# [Records supplied]
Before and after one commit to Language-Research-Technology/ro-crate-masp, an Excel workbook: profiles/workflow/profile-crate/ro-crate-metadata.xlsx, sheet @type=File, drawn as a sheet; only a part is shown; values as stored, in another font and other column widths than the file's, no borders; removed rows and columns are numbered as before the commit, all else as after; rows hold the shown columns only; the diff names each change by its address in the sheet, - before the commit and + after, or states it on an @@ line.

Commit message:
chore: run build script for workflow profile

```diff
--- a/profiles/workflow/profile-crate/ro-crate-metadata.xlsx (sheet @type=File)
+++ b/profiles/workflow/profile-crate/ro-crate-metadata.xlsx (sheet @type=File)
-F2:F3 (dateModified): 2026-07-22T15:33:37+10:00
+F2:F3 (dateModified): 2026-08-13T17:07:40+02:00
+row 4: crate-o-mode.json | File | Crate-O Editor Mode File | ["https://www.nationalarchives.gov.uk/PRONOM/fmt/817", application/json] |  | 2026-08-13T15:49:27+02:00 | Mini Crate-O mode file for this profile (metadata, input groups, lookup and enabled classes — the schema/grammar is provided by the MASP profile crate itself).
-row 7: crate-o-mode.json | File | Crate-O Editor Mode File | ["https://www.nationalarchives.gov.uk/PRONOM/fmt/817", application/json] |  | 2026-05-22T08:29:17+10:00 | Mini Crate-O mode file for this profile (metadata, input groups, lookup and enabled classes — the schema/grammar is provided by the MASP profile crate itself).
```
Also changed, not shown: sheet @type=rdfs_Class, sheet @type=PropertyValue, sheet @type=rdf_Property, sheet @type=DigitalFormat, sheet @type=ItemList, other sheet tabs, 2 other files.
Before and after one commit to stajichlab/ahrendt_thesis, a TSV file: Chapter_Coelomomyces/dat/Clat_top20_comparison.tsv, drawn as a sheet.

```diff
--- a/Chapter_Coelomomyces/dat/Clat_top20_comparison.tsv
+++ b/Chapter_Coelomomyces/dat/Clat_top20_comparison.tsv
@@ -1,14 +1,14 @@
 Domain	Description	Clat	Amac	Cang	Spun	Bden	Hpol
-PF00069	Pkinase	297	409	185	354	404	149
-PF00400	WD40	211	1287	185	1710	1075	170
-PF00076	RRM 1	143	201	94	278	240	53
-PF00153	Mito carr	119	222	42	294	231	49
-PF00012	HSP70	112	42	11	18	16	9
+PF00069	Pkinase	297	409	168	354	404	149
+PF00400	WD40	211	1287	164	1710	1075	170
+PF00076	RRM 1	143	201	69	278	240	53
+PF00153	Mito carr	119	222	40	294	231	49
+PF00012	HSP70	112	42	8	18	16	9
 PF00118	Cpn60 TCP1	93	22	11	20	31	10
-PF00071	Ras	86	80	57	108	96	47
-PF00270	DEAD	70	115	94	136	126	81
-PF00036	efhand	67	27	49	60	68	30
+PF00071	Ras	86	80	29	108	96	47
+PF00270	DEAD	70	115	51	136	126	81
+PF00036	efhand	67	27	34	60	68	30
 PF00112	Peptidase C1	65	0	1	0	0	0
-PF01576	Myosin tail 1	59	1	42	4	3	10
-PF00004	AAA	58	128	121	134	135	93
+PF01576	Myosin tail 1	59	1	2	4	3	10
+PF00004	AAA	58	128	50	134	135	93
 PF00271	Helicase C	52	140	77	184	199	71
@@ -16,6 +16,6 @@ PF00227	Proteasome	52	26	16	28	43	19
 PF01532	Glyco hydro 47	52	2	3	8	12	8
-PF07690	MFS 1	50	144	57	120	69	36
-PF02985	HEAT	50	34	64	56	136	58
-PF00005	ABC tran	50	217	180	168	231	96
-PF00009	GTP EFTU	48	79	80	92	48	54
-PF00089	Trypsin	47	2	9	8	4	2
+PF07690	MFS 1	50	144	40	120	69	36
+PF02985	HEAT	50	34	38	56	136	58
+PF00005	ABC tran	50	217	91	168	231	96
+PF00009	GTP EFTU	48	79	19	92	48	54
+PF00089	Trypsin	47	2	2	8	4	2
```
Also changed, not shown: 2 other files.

# [Aim of the task]
Look for the string "nationalarchives" in the data above and return every line that has it.

# [Exercise answer]
+row 4: crate-o-mode.json | File | Crate-O Editor Mode File | ["https://www.nationalarchives.gov.uk/PRONOM/fmt/817", application/json] |  | 2026-08-13T15:49:27+02:00 | Mini Crate-O mode file for this profile (metadata, input groups, lookup and enabled classes — the schema/grammar is provided by the MASP profile crate itself).
-row 7: crate-o-mode.json | File | Crate-O Editor Mode File | ["https://www.nationalarchives.gov.uk/PRONOM/fmt/817", application/json] |  | 2026-05-22T08:29:17+10:00 | Mini Crate-O mode file for this profile (metadata, input groups, lookup and enabled classes — the schema/grammar is provided by the MASP profile crate itself).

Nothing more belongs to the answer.